"I am aware of the burden. It is a joy, but a serious joy, I feel tonight."
Ms Le Pen, whose father Jean-Marie stunned voters by qualifying for the run-off in 2002 before losing heavily to incumbent Jacques Chirac, told voters: "You have the choice of an alternative, a true one.
"What I propose to you is a big alternative, the fundamental alternative that will put other faces in power."
That appeared to be a jibe at Mr Macron, the former finance minister who was a protege of Mr Hollande before striking out on his own.
Aside from seven years from 1974 when Valery Giscard d'Estaing, the candidate of a party which nonetheless was allied to the Gaullists, was elected president, the run-off marks the first time since the Fifth Republic constitution was adopted in 1958 that both the Gaullists and Socialists have been rejected in the vote for the keys to the Elysee Palace and it is the first time neither movement has featured in the run-off.
Mr Fillon joined fellow conservative politicians and Socialist prime minister Bernard Cazeneuve in throwing their weight behind Mr Macron as an anti-Le Pen candidate in the second round of voting on May 7.
Mr Fillon, who had been favourite to win the presidency until he was embroiled in a "fake jobs" row concerning his Welsh wife Penelope, told reporters in France: "The voice of the right and centre can be heard in the (upcoming) parliamentary elections.
"While waiting, we have to choose: I don't do it with joy in my heart but abstention is not in my genes.
"The Front National has a history known for its violence and intolerance: there is no other choice, I will vote in favour of Emmanuel Macron."
Alain Juppe, the former prime minister and current mayor of Bordeaux, who was favourite to become president until he was beaten by Mr Fillon in a Gaullist primary before the Penelopegate scandal emerged, also backed Mr Macron "in his fight against the extreme right".

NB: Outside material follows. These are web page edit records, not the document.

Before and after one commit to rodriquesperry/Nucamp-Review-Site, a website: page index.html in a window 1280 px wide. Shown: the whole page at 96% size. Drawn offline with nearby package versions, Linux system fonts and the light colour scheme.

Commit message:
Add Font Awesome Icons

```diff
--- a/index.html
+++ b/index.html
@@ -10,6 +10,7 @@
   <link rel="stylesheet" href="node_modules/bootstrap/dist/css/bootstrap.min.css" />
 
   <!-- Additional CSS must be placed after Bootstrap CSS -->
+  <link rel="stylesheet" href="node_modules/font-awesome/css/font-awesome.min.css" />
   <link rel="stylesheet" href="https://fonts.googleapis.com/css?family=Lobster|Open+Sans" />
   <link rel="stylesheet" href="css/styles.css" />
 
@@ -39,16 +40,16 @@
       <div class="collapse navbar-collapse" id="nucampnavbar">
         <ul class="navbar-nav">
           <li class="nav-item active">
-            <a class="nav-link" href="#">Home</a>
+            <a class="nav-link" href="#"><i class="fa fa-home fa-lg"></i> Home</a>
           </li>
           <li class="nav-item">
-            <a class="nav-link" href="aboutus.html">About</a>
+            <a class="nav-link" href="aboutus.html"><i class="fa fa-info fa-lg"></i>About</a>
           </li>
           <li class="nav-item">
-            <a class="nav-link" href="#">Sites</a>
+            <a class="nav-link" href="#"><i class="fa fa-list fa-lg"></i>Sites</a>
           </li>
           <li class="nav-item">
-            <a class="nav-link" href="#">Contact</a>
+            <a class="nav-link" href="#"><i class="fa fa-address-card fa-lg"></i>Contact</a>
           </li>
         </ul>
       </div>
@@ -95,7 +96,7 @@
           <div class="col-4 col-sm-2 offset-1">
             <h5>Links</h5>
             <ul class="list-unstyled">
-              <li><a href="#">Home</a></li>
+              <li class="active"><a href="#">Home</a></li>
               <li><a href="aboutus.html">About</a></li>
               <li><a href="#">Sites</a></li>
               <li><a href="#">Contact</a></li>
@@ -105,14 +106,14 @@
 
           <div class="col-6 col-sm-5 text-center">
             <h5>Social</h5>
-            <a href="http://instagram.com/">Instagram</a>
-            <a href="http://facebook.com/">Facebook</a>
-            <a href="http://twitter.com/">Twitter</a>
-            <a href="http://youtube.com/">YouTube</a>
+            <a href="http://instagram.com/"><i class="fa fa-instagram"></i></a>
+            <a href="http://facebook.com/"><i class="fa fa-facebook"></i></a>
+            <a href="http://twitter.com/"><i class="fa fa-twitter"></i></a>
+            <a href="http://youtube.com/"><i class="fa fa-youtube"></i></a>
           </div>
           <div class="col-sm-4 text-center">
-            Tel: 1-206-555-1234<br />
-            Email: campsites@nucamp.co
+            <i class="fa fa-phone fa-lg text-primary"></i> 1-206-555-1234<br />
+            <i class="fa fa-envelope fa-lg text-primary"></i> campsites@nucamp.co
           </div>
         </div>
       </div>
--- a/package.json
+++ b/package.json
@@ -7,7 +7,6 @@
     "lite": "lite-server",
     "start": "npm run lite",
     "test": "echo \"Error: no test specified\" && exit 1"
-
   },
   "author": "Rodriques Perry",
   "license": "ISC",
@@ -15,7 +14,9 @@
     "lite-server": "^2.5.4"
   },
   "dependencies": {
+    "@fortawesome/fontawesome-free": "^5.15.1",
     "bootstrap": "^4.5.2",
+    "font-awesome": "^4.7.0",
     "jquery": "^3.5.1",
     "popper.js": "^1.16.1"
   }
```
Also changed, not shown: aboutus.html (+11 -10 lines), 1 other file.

Bookmakers made Mr Macron the odds-on favourite to win the run-off, with both Ladbrokes and Coral offering 1-6 and William Hill 1-8, with Ms Le Pen at 4-1, 7-2 and 9/2 respectively.
The last opinion polls before voting opened on Sunday showed Ms Le Pen and Mr Macron narrowly ahead of Mr Fillon and Mr Melenchon in what was billed as one of the most unpredictable elections in generations.

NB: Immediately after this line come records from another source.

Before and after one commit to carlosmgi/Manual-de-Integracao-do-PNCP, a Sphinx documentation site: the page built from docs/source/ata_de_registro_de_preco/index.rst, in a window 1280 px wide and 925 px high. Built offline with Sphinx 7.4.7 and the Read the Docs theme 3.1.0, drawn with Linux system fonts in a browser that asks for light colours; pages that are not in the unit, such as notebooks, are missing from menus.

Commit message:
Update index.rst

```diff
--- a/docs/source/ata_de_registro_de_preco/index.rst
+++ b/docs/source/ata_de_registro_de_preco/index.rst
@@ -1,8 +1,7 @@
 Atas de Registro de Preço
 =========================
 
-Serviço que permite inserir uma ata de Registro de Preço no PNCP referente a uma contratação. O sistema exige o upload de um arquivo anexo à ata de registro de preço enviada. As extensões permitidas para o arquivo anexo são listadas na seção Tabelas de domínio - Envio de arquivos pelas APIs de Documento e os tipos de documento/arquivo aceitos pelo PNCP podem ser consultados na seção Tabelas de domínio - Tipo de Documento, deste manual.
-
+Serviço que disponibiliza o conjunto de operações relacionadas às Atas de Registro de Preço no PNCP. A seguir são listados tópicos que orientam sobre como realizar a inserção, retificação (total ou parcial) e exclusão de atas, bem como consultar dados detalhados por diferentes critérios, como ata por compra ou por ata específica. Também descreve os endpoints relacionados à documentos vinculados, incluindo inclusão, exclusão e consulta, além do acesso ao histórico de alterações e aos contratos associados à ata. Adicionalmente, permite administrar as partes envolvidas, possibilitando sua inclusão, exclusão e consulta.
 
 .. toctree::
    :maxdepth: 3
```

Pro-European Mr Macron was the Socialist finance minister until the autumn, when he quit to set up the En Marche! movement, which he defines as centrist, and which has attracted support from left, centre and right.
The anti-EU Ms Le Pen's campaign majored on jobs, security and the threat from Islamic extremism.

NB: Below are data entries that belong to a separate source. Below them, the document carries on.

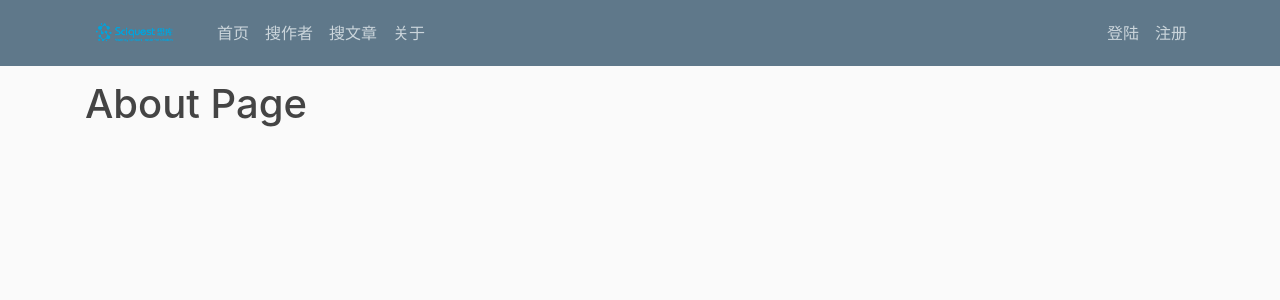
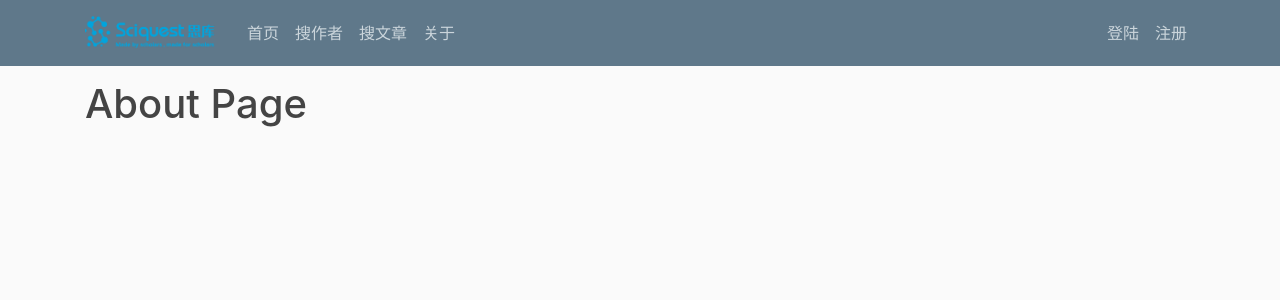
Before and after one commit to SciQuestDevelopment/demo, a Flask app: page /about in a window 1280 px wide. Shown: the top 300 px of the page. Run offline with Flask 2, Linux system fonts and the light colour scheme; some libraries are stand-ins or nearby versions.

Commit message:
modify style

```diff
--- a/app/static/main.css
+++ b/app/static/main.css
@@ -11,10 +11,10 @@ h1, h2, h3, h4, h5, h6 {
 #icon{
   border-style:none;
   border-width:0;
-  width:100px;
+  width:130px;
   height:50px;
   background: url(/static/profile_pics/icon.png) no-repeat center;
-  background-size: 100px;
+  background-size: 170px;
 }
 
 .bg-steel {
```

It also saw her deny French state complicity rounding up Jews for the Nazis in the Second World War, but she also picked up muted plaudits from US President Donald Trump.
Speaking at the White House after a terrorist attack on Paris last week left a policeman dead, Mr Trump said she was "strongest on borders, and she's the strongest on what's been going on in France".
Speaking after the polls were released Ms Le Pen told the public: "You have the choice of an alternative, a true one.
"What I propose to use is a large alternative, the fundamental alternative that will put other faces in power."
Mr Melenchon said he would wait before the official results were in and did not instruct his supporters who to back on May 7.
The country is going to the polls to elect the successor to Mr Hollande, who is not running after serving a single term in office.
Earlier, thousands of French expatriates had queued for hours at polling stations in London to cast their votes.
There were already long queues around the block at the Lycee Francais Charles de Gaulle, near the Natural History Museum in Kensington, London, before the polling stations opened at 8am.
Polling stations have also been set up cities including Birmingham, Bristol, Belfast, Leeds, Manchester and Edinburgh for the large expatriate community to cast their votes, with 70 polling stations in total across the UK.
Downing Street refused to say whether Theresa May would speak to Ms Le Pen now she is in the final run-off.
Mrs May invited Mr Macron to Downing Street in March, prompting criticism from the Front National leader.
Asked if Mrs May would now engage with Ms Le Pen, the Prime Minister's official spokesman said there was a "long-standing policy of not commenting on ongoing elections in other countries".